California and Oregon already had birthday rules.
Connecticut, Maine, Missouri, New York state and Washington state have other types of Medigap plan-switching rules.
Three states — Idaho, Illinois and Nevada — are adding rules that could help unhappy Medicare supplement insurance users change policies without going through medical underwriting.
The new state birthday rules will give people who already have Medicare supplement insurance policies, or “Medigap” policies, a chance to switch Medigap policies for a few weeks every year, around the time of their birthday anniversaries.
Jesse Slome, the director of the American Association for Medicare Supplement Insurance, put out an alert about thenew state birthday rules. He emphasized, in a comment included in the alert, that Medigap users who want to switch policies should talk to insurance agents who regularly sell Medicare plans.
“This is probably one of the least-known opportunities available to seniors,” Slome said.
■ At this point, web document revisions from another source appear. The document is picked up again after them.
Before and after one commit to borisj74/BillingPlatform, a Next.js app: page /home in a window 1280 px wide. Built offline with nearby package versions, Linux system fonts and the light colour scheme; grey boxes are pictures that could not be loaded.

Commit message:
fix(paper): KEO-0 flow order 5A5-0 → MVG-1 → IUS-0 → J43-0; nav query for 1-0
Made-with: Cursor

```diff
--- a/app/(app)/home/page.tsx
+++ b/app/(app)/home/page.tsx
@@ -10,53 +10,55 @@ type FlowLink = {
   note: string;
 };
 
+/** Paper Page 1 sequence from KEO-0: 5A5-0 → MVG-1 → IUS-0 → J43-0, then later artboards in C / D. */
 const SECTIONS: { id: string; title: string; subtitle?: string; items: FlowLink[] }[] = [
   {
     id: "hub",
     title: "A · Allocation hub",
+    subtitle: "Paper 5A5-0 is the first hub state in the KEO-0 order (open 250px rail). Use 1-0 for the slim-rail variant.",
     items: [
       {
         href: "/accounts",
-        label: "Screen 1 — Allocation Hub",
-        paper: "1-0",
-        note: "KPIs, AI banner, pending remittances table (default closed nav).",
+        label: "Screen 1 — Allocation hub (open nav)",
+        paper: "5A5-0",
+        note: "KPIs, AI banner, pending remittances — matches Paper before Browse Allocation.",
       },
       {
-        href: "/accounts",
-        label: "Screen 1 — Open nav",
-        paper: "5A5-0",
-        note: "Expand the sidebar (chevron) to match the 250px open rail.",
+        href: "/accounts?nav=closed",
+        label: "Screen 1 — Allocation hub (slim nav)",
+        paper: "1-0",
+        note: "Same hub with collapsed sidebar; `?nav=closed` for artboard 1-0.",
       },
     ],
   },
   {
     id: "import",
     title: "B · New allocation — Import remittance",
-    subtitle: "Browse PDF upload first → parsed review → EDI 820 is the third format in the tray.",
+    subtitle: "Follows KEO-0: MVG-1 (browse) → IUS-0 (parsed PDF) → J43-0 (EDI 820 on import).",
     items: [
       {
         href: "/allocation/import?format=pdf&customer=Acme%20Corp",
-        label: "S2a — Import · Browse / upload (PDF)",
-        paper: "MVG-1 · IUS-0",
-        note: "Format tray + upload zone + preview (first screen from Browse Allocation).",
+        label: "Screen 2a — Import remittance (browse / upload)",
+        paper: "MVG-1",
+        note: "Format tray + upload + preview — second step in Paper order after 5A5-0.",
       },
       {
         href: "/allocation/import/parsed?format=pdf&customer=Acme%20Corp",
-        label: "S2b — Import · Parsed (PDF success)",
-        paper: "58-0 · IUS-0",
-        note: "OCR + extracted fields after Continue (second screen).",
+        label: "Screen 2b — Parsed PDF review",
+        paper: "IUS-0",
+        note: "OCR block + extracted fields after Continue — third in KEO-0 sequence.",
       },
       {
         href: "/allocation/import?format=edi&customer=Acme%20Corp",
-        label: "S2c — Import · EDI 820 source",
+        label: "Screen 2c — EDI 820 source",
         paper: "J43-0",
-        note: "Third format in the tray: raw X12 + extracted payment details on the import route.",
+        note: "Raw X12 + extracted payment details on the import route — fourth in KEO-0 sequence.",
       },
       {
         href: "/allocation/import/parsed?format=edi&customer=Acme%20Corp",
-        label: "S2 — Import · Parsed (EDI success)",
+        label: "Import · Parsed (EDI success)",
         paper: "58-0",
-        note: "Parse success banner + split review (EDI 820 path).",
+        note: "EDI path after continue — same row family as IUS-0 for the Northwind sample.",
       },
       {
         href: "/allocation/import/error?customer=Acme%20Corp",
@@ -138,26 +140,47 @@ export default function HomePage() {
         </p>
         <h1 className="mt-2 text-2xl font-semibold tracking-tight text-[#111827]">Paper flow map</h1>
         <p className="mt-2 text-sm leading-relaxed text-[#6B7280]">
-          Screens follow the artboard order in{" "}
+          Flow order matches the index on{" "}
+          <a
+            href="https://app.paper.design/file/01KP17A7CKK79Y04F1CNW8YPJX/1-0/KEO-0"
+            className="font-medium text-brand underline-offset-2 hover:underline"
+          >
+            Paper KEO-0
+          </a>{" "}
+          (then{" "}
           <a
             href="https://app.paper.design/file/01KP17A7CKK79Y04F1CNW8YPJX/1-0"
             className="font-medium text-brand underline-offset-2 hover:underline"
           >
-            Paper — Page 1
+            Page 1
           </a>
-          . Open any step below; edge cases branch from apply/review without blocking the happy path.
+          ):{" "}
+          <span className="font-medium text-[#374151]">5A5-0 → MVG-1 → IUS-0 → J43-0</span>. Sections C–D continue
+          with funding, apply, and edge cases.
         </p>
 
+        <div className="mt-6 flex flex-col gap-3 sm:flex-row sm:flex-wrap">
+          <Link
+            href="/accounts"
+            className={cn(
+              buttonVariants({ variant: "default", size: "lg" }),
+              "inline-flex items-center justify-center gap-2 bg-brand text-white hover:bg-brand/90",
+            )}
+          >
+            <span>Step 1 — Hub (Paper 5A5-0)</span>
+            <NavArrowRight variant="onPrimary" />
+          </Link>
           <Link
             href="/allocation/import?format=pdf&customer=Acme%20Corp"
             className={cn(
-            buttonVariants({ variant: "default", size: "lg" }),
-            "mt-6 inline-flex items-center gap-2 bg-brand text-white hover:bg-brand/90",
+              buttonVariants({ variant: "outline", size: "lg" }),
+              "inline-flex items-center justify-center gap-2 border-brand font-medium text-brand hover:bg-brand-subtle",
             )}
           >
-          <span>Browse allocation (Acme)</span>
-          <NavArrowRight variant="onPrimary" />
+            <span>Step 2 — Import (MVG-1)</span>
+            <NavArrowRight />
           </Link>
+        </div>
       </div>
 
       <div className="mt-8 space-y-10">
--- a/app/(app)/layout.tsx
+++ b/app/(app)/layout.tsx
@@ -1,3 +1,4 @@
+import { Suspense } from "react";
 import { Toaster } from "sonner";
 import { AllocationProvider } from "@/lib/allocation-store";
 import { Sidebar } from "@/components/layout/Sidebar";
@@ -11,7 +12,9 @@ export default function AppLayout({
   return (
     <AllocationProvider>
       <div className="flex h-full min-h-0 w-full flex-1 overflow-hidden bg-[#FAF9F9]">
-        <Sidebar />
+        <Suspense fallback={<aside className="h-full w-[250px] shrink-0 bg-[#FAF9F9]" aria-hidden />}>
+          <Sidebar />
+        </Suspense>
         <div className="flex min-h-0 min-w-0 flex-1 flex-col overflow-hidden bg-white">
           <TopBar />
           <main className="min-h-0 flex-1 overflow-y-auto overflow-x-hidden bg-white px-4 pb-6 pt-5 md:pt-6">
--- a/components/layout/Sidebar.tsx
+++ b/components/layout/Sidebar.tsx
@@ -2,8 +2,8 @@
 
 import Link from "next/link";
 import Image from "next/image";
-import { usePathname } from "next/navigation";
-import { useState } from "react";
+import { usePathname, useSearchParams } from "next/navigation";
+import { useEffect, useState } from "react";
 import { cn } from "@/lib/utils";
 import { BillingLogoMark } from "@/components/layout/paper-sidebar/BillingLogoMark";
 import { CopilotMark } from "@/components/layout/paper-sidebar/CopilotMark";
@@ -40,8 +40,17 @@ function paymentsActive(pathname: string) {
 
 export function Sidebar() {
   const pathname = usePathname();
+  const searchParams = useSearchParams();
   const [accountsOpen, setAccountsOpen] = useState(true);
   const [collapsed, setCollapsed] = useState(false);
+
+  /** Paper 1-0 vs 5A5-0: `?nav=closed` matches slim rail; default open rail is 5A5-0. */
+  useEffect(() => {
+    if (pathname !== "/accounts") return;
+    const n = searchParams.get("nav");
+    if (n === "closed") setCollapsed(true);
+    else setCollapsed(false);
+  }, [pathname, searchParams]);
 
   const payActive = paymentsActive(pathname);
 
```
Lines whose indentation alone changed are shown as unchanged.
Getting professional advice is important, because each state has different rules, and understanding and meeting a state’s requirements is critically important, Slome said.
What the New Birthday Rules Mean
The start of the states’ new “Medigap” policy birthday rules could give insurance agents and brokers a new chance to reach out to Medigap users.
The new rules could also help insurance producers in the affected states present Medigap policies as attractive alternatives to Medicare Advantage plans.
For the affected health insurers that issue Medigap policies, the new rules will create a framework for offering plan switches on a guaranteed-issue basis, which may reduce the odds that sudden gushers of claim risk will cause some issuers to capsize.
But, because many of the plan switchers will be people with serious illnesses, hoping to get access to the best care providers for their conditions, the new rules could also add claim cost management headaches, at a time when the COVID-19 pandemic is already complicating efforts to predict and manage health care costs.
Medigap policies can help consumers pay their Medicare Part A deductible and meet the traditional Medicare copayment and coinsurance requirements.
Consumers can also buy Medicare Advantage plans. Those policies tend to offer enrollees broader coverage than the traditional Medicare program, in exchange for giving the enrollees financial incentives to use in-network providers and requiring the enrollees to get preauthorization for some medical procedures.
Many producers strongly prefer selling consumers Medigap policies, because they see both the rules for producers and the coverage rules for the patients as being more flexible.
For producers, one obstacle to selling Medigap policies has been higher monthly premium costs for Medigap coverage. Another obstacles has been the difficulties unhappy Medigap users have with switching policies.